**EXERCISE DATA**
○ ○ ○

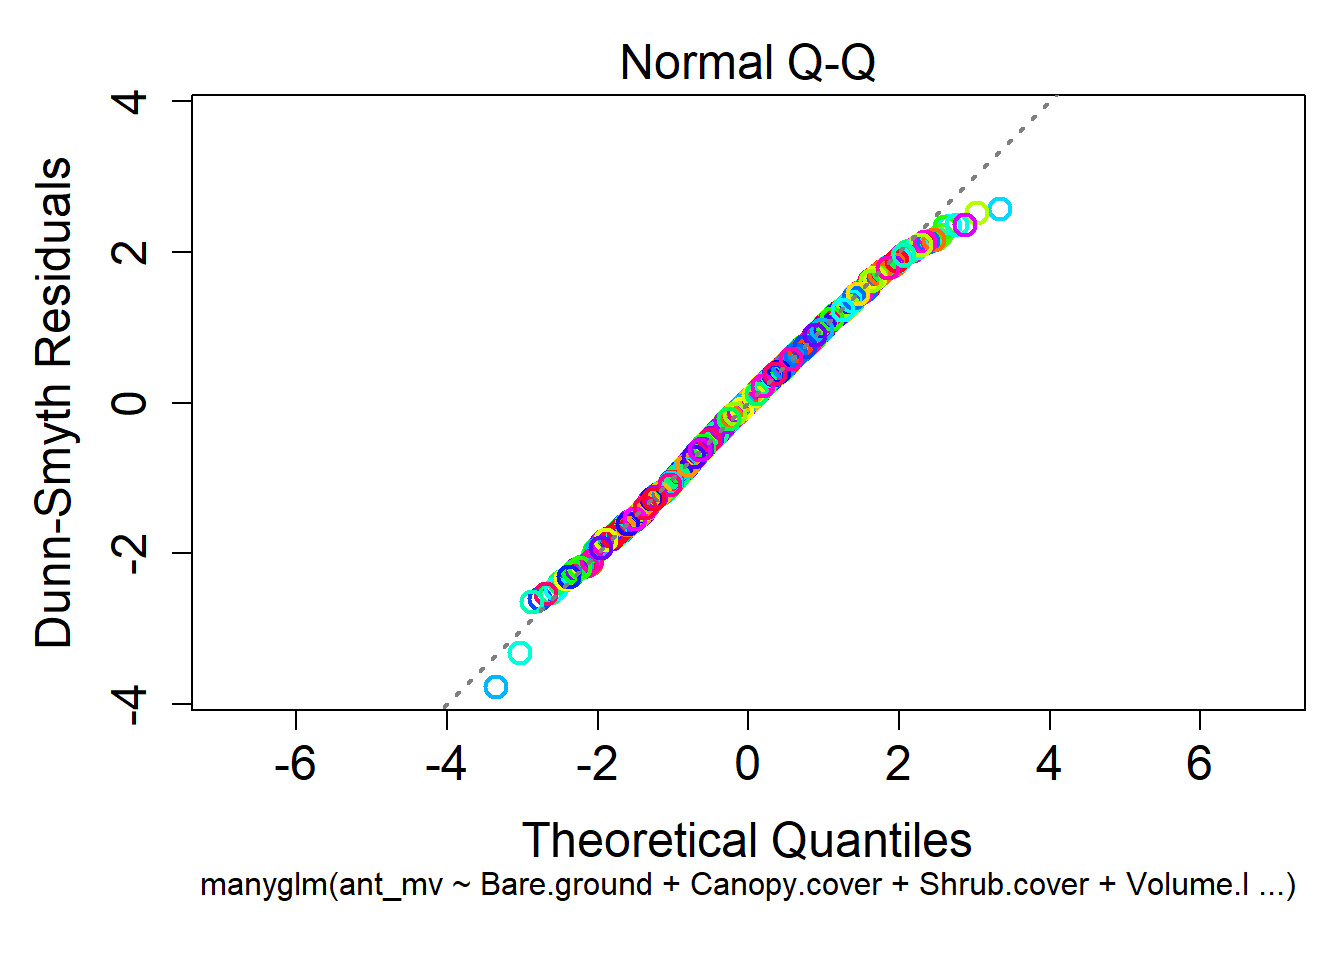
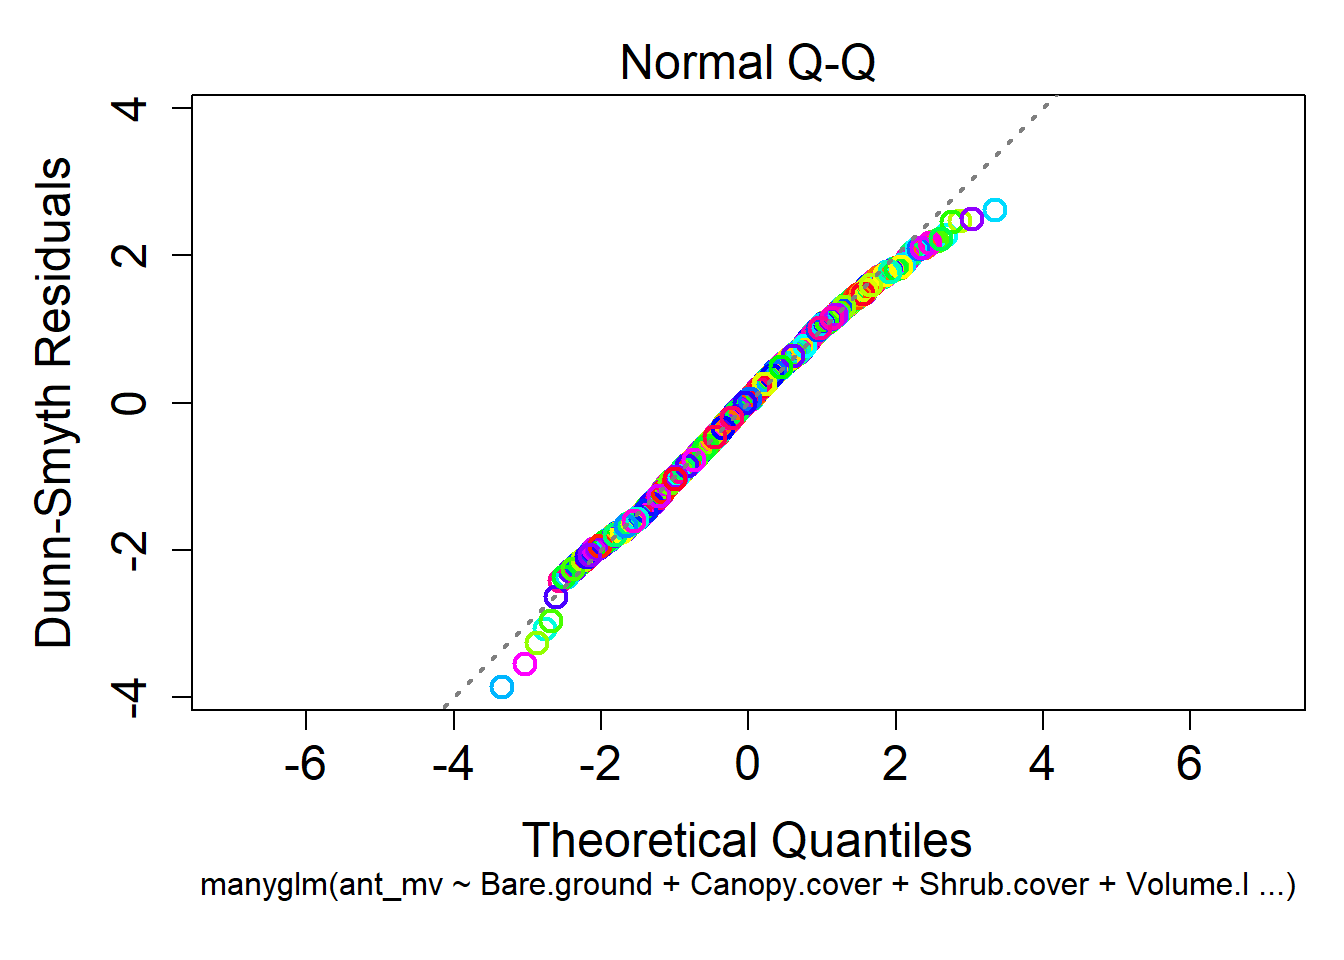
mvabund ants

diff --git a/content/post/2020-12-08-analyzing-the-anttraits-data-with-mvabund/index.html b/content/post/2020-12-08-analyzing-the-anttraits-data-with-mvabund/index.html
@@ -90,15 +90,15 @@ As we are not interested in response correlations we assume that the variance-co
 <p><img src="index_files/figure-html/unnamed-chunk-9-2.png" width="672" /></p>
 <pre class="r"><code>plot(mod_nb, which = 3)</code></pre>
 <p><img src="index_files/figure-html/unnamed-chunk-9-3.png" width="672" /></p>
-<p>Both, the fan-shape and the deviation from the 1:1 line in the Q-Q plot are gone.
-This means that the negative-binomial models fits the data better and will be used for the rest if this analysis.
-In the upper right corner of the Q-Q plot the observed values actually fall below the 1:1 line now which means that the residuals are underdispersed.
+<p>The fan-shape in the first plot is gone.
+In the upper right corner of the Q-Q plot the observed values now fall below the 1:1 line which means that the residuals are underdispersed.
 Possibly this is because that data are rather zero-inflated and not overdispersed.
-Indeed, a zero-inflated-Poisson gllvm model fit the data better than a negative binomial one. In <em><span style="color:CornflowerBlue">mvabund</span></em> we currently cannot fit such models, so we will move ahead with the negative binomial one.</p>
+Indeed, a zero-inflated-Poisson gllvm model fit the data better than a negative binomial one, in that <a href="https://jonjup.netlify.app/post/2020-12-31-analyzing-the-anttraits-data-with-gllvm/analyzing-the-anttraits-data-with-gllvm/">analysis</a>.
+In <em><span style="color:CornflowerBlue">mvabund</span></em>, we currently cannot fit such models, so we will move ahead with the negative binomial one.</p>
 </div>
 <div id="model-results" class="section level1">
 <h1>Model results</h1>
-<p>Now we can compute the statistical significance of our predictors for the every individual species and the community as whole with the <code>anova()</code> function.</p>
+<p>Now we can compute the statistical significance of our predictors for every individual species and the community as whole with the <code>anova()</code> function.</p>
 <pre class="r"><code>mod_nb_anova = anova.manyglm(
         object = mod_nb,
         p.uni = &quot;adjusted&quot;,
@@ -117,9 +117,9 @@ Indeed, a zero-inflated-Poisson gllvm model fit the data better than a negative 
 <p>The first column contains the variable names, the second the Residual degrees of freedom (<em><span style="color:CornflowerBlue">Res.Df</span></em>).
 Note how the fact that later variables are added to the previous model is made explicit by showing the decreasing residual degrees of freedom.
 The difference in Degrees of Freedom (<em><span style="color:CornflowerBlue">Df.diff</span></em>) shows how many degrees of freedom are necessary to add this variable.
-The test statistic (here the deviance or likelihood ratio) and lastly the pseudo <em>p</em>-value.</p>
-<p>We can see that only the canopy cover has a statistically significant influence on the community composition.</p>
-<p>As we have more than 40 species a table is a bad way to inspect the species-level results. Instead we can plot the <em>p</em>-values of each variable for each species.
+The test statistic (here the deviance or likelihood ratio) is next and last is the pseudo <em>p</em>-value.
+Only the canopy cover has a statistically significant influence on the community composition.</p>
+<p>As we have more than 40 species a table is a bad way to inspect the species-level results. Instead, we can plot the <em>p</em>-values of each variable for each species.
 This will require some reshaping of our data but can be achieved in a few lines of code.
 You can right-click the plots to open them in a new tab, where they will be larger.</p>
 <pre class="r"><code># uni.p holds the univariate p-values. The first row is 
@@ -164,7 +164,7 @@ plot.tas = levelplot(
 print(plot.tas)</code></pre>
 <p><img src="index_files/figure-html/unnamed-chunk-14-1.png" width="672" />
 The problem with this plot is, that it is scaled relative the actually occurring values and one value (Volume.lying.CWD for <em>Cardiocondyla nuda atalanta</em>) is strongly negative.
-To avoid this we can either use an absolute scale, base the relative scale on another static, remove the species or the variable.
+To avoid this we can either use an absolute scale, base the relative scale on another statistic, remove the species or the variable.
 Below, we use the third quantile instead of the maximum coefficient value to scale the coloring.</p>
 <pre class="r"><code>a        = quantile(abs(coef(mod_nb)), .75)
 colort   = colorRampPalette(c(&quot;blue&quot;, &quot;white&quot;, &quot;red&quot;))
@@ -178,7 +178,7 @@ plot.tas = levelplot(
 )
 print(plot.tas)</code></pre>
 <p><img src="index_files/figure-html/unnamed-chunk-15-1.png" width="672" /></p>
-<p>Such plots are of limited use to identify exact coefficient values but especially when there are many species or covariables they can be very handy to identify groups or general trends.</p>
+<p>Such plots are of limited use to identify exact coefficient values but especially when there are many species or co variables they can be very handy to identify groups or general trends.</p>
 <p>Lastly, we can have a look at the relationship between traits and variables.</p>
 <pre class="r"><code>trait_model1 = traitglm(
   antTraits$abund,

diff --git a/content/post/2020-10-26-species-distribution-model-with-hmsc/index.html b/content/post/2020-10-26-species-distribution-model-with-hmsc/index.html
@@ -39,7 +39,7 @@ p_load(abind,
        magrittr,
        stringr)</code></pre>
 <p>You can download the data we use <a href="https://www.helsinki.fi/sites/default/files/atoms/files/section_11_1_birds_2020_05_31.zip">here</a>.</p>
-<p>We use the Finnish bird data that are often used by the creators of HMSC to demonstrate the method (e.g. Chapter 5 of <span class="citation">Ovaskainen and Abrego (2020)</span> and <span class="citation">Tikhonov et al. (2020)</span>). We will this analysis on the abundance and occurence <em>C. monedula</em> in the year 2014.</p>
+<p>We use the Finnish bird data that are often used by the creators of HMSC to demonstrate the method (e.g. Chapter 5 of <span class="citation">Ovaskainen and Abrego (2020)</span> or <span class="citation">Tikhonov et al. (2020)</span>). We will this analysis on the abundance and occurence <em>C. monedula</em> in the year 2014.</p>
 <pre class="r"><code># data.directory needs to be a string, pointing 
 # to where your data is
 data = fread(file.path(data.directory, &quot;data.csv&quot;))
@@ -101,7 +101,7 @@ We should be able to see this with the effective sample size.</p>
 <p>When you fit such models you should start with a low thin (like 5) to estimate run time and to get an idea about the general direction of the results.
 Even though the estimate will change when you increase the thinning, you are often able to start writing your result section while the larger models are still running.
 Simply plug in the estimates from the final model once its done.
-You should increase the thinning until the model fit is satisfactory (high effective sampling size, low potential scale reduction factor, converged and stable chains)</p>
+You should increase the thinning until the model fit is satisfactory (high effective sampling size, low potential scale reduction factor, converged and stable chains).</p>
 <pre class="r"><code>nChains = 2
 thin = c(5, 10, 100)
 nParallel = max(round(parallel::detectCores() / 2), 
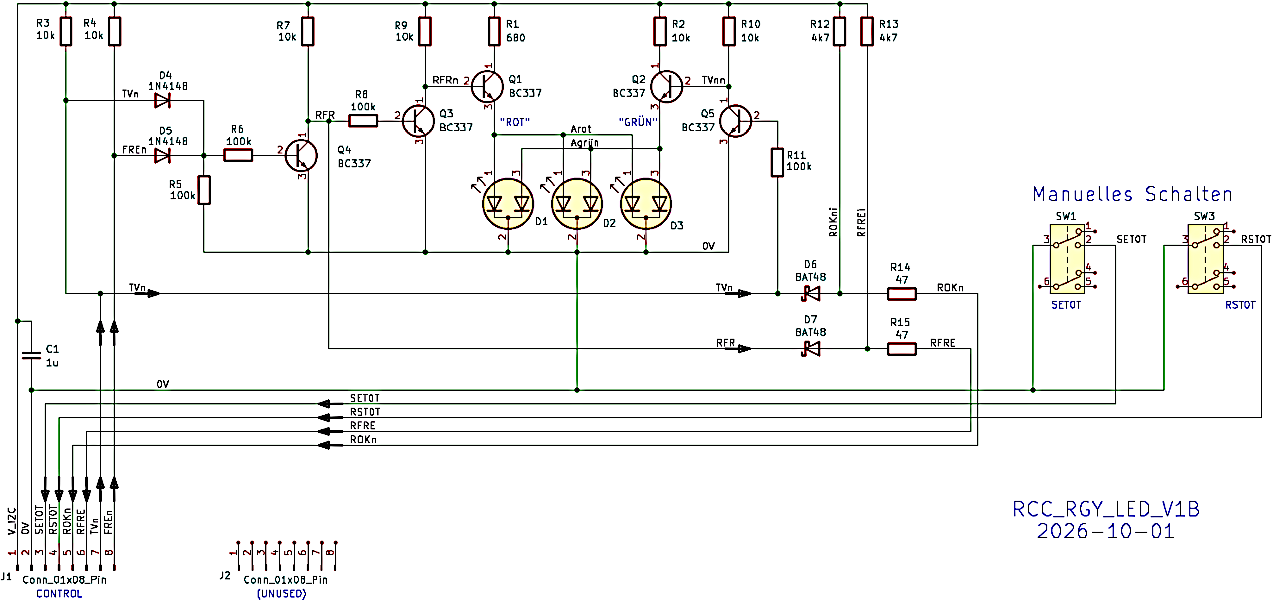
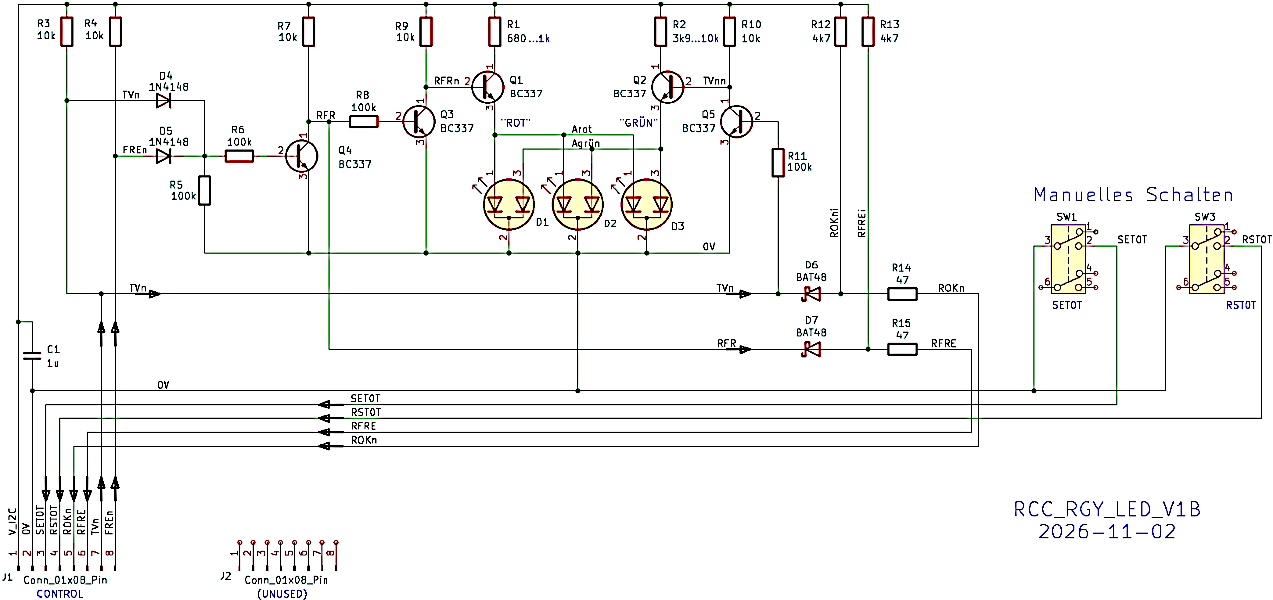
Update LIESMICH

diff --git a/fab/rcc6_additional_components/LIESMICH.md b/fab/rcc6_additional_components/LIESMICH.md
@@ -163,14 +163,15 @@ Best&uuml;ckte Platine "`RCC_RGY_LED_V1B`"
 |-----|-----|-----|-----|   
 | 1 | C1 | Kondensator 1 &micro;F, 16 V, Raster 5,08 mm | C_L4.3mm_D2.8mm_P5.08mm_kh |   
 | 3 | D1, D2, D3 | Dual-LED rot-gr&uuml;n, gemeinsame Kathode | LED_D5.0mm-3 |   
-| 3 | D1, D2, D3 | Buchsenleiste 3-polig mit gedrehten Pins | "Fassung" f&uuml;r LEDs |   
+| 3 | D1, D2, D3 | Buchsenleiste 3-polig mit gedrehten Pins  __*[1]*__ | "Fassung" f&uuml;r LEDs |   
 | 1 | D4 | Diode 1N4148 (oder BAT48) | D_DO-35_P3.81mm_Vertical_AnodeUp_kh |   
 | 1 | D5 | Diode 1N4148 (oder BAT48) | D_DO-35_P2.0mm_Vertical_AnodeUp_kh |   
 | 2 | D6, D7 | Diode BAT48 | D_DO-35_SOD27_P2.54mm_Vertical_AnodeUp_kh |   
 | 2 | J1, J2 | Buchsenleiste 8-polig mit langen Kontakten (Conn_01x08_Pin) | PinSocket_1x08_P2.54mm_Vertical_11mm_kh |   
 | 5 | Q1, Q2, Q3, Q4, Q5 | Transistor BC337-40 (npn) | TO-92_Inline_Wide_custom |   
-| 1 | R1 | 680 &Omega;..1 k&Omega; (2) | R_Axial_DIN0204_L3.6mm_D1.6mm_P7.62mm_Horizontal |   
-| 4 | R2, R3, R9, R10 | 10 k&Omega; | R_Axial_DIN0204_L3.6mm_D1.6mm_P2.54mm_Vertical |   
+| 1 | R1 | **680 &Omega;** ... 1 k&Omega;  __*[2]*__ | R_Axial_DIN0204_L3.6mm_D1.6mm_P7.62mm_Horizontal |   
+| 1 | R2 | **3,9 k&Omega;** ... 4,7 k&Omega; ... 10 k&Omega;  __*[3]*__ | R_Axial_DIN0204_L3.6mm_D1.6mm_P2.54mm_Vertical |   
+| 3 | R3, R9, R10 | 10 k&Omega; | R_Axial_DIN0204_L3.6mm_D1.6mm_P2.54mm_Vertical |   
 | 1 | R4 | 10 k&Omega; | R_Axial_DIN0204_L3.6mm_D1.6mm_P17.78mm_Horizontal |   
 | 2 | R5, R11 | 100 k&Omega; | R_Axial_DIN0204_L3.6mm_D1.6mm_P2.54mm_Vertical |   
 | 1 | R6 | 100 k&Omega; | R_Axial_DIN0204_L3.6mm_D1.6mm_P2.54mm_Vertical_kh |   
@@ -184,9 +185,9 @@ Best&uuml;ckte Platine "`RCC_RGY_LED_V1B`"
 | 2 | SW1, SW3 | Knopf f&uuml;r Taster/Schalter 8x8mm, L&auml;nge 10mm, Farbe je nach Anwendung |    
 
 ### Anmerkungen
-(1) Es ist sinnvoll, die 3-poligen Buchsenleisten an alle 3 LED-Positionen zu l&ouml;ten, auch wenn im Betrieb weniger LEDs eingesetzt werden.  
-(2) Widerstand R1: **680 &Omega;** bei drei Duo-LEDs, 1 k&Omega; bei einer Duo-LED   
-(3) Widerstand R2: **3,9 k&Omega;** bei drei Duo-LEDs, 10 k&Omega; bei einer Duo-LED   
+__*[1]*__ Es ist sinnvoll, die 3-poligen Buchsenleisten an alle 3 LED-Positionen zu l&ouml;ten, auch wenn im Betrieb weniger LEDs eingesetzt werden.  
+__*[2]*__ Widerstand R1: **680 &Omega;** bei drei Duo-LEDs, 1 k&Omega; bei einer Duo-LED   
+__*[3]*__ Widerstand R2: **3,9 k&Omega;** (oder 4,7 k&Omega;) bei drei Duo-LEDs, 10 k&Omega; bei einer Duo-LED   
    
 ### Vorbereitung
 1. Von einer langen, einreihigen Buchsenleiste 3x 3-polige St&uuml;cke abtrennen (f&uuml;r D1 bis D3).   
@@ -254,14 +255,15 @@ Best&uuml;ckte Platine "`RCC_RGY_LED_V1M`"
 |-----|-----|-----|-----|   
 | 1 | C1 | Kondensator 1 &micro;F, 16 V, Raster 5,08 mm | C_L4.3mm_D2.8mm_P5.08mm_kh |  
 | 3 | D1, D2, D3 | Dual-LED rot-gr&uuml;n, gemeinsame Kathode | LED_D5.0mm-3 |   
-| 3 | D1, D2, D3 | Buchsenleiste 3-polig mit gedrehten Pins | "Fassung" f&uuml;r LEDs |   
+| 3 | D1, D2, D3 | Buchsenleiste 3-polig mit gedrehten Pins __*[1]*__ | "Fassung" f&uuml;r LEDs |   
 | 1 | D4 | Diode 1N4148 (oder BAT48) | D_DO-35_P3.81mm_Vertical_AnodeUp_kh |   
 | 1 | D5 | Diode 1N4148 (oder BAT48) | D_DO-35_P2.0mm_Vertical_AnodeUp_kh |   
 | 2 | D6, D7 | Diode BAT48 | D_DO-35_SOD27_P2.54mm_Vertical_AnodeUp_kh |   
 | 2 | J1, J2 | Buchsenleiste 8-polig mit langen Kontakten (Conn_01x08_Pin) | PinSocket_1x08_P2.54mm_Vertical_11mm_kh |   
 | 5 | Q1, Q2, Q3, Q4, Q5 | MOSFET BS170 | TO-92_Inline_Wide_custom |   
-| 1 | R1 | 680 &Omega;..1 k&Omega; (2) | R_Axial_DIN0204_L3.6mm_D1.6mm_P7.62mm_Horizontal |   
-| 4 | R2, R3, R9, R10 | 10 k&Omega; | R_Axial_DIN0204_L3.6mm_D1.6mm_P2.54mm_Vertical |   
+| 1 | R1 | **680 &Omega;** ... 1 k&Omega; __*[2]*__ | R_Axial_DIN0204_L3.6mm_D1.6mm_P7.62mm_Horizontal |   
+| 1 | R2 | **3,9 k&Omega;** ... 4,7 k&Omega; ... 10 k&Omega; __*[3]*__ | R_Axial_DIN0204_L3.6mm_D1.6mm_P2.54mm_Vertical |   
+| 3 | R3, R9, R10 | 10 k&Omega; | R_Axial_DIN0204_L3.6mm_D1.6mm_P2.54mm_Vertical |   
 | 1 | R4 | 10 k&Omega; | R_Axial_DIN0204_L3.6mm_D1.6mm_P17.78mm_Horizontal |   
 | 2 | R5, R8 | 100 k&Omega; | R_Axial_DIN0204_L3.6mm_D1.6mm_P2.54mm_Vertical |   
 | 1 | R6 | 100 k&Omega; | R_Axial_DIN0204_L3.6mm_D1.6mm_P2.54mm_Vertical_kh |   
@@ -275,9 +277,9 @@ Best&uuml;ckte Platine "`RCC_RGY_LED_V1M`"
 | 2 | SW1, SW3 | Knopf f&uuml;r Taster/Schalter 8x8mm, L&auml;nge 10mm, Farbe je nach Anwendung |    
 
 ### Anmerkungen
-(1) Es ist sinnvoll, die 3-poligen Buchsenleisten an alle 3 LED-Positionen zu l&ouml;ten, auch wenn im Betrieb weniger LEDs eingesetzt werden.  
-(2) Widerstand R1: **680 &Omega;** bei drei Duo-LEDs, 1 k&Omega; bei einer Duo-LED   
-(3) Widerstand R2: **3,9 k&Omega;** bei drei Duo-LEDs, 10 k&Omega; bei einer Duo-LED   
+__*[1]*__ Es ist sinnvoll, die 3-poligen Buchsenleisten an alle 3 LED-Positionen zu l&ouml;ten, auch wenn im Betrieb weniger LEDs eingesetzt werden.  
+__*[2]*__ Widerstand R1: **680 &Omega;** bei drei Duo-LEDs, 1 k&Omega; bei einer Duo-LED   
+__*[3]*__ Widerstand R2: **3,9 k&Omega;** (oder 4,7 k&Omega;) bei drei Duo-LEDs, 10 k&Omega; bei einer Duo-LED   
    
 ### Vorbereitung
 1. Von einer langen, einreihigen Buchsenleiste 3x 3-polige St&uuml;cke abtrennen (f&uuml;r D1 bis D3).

○ ○ ○

**WORK INSTRUCTIONS**
Across the listing above, count the lines that include "style" and give the figure with no other words.

**EXERCISE SOLUTION**
4